Work order —
The records follow. Filter them to the lines that hold "beyanlar".

------

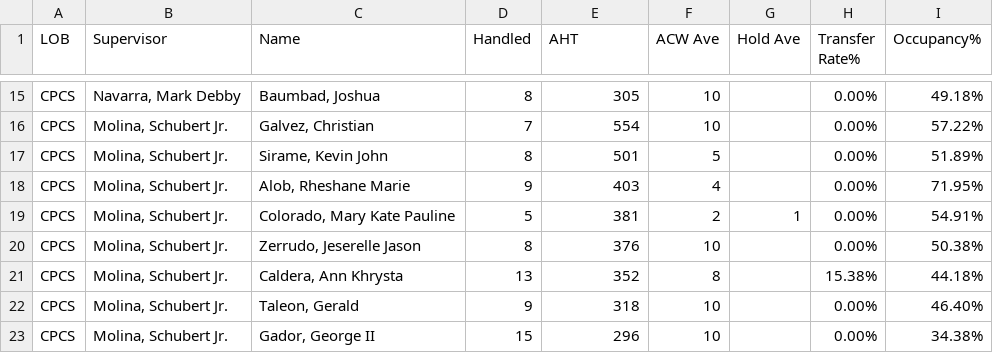
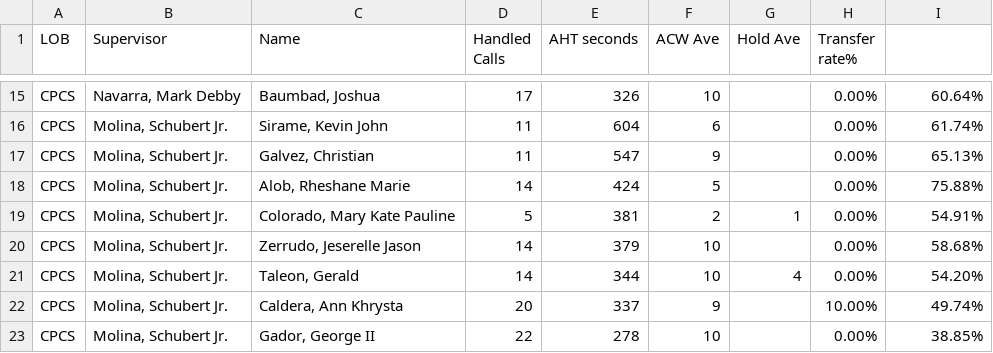
Before and after one commit to mosaicphl/caremoreproviderAHT, a CSV file: cpcs.csv, drawn as a sheet; only a part is shown, gaps mark what is left out; removed rows and columns are numbered as before the commit, all else as after; the diff covers the shown part only; the diff names each change by its address in the sheet, - before the commit and + after, or states it on an @@ line.

```diff
--- a/cpcs.csv
+++ b/cpcs.csv
-D1: Handled
+D1: Handled Calls
-E1: AHT
+E1: AHT seconds
-H1: Transfer Rate%
+H1: Transfer rate%
-I1: Occupancy%
+I1: (empty)
-D15 (Handled Calls): 8
+D15 (Handled Calls): 17
-E15 (AHT seconds): 305
+E15 (AHT seconds): 326
-I15: 49.18%
+I15: 60.64%
-row 16: CPCS | Molina, Schubert Jr. | Galvez, Christian | 7 | 554 | 10 |  | 0.00% | 57.22%
-D16 (Handled Calls): 8
+D16 (Handled Calls): 11
-E16 (AHT seconds): 501
+E16 (AHT seconds): 604
-F16 (ACW Ave): 5
+F16 (ACW Ave): 6
-I16: 51.89%
+I16: 61.74%
+row 17: CPCS | Molina, Schubert Jr. | Galvez, Christian | 11 | 547 | 9 |  | 0.00% | 65.13%
-D18 (Handled Calls): 9
+D18 (Handled Calls): 14
-E18 (AHT seconds): 403
+E18 (AHT seconds): 424
-F18 (ACW Ave): 4
+F18 (ACW Ave): 5
-I18: 71.95%
+I18: 75.88%
-D20 (Handled Calls): 8
+D20 (Handled Calls): 14
-E20 (AHT seconds): 376
+E20 (AHT seconds): 379
-I20: 50.38%
+I20: 58.68%
-row 21: CPCS | Molina, Schubert Jr. | Caldera, Ann Khrysta | 13 | 352 | 8 |  | 15.38% | 44.18%
-D21 (Handled Calls): 9
+D21 (Handled Calls): 14
-E21 (AHT seconds): 318
+E21 (AHT seconds): 344
-G21 (Hold Ave): (empty)
+G21 (Hold Ave): 4
-I21: 46.40%
+I21: 54.20%
+row 22: CPCS | Molina, Schubert Jr. | Caldera, Ann Khrysta | 20 | 337 | 9 |  | 10.00% | 49.74%
-D23 (Handled Calls): 15
+D23 (Handled Calls): 22
-E23 (AHT seconds): 296
+E23 (AHT seconds): 278
-I23: 34.38%
+I23: 38.85%
```
Also changed, not shown: 6 added rows, 6 removed rows and 20 edited cells elsewhere in this file, cpcsAHT.csv.
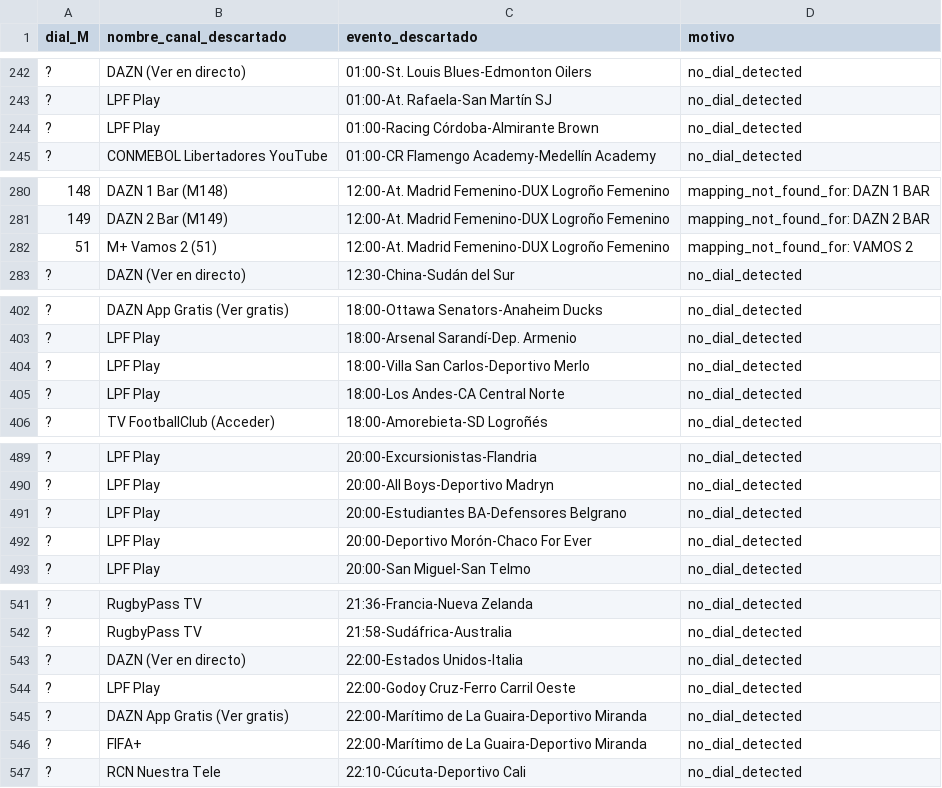
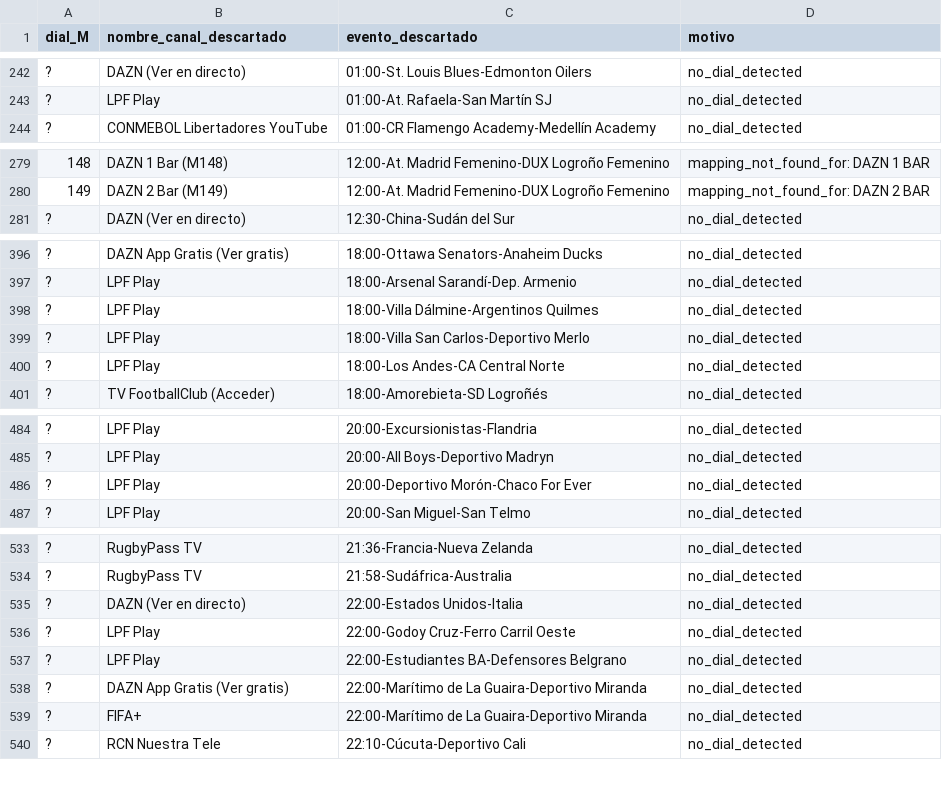
Before and after one commit to ezdakit/zukzeuk_listas, a CSV file: canales/descartes.csv, drawn as a sheet; only a part is shown, gaps mark what is left out; removed rows and columns are numbered as before the commit, all else as after; the diff covers the shown part only; the diff names each change by its address in the sheet, - before the commit and + after, or states it on an @@ line.

```diff
--- a/canales/descartes.csv
+++ b/canales/descartes.csv
-row 244: ? | LPF Play | 01:00-Racing Córdoba-Almirante Brown | no_dial_detected
-row 282: 51 | M+ Vamos 2 (51) | 12:00-At. Madrid Femenino-DUX Logroño Femenino | mapping_not_found_for: VAMOS 2
+row 398: ? | LPF Play | 18:00-Villa Dálmine-Argentinos Quilmes | no_dial_detected
-row 491: ? | LPF Play | 20:00-Estudiantes BA-Defensores Belgrano | no_dial_detected
+row 537: ? | LPF Play | 22:00-Estudiantes BA-Defensores Belgrano | no_dial_detected
```
Also changed, not shown: 2 added rows and 9 removed rows elsewhere in this file, canales/correspondencias.csv, canales/eventos_canales.csv, 4 other files.
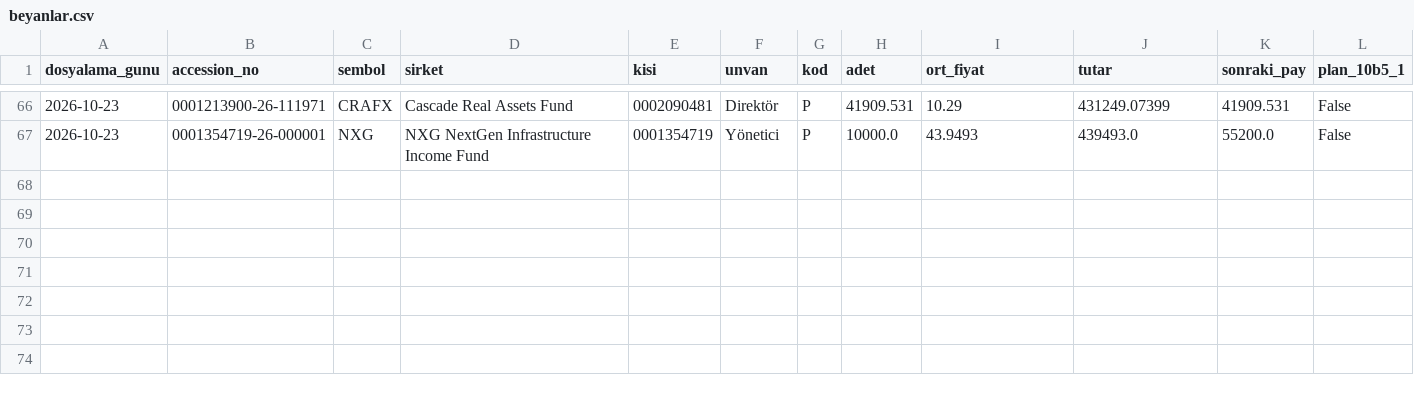
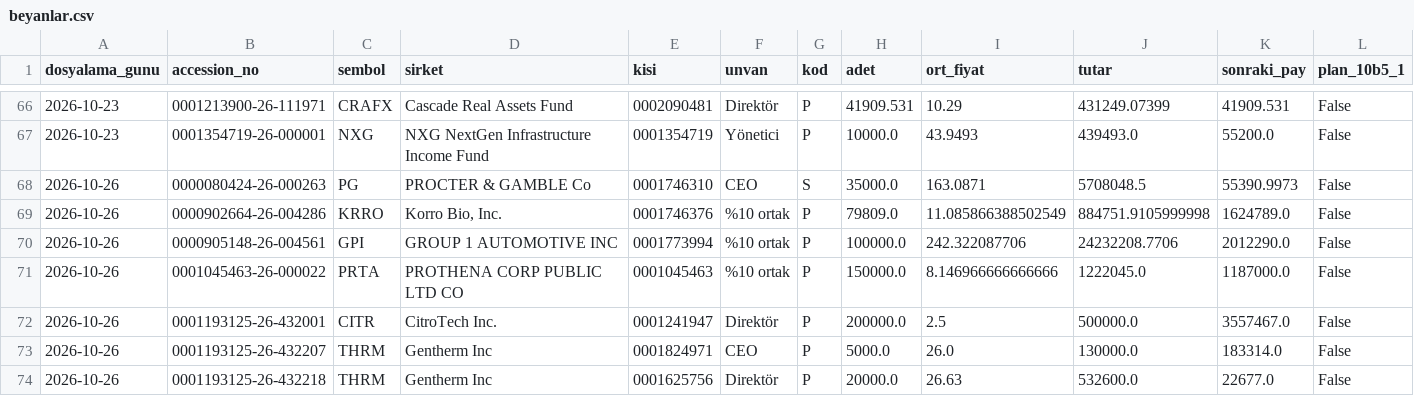
Before and after one commit to senoldak/rasathane, a CSV file: INseeder/kanal_veri/beyanlar.csv, drawn as a sheet; only a part is shown, gaps mark what is left out; rows hold the shown columns only; the diff covers the shown part only; the diff names each change by its address in the sheet, - before the commit and + after, or states it on an @@ line.

```diff
--- a/INseeder/kanal_veri/beyanlar.csv
+++ b/INseeder/kanal_veri/beyanlar.csv
+row 68: 2026-10-26 | 0000080424-26-000263 | PG | PROCTER & GAMBLE Co | 0001746310 | CEO | S | 35000.0 | 163.0871 | 5708048.5 | 55390.9973 | False
+row 69: 2026-10-26 | 0000902664-26-004286 | KRRO | Korro Bio, Inc. | 0001746376 | %10 ortak | P | 79809.0 | 11.085866388502549 | 884751.9105999998 | 1624789.0 | False
+row 70: 2026-10-26 | 0000905148-26-004561 | GPI | GROUP 1 AUTOMOTIVE INC | 0001773994 | %10 ortak | P | 100000.0 | 242.322087706 | 24232208.7706 | 2012290.0 | False
+row 71: 2026-10-26 | 0001045463-26-000022 | PRTA | PROTHENA CORP PUBLIC LTD CO | 0001045463 | %10 ortak | P | 150000.0 | 8.146966666666666 | 1222045.0 | 1187000.0 | False
+row 72: 2026-10-26 | 0001193125-26-432001 | CITR | CitroTech Inc. | 0001241947 | Direktör | P | 200000.0 | 2.5 | 500000.0 | 3557467.0 | False
+row 73: 2026-10-26 | 0001193125-26-432207 | THRM | Gentherm Inc | 0001824971 | CEO | P | 5000.0 | 26.0 | 130000.0 | 183314.0 | False
+row 74: 2026-10-26 | 0001193125-26-432218 | THRM | Gentherm Inc | 0001625756 | Direktör | P | 20000.0 | 26.63 | 532600.0 | 22677.0 | False
```
Also changed, not shown: 7 added rows elsewhere in this file, 2 other files.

------

Answer section —
Before and after one commit to senoldak/rasathane, a CSV file: INseeder/kanal_veri/beyanlar.csv, drawn as a sheet; only a part is shown, gaps mark what is left out; rows hold the shown columns only; the diff covers the shown part only; the diff names each change by its address in the sheet, - before the commit and + after, or states it on an @@ line.
--- a/INseeder/kanal_veri/beyanlar.csv
+++ b/INseeder/kanal_veri/beyanlar.csv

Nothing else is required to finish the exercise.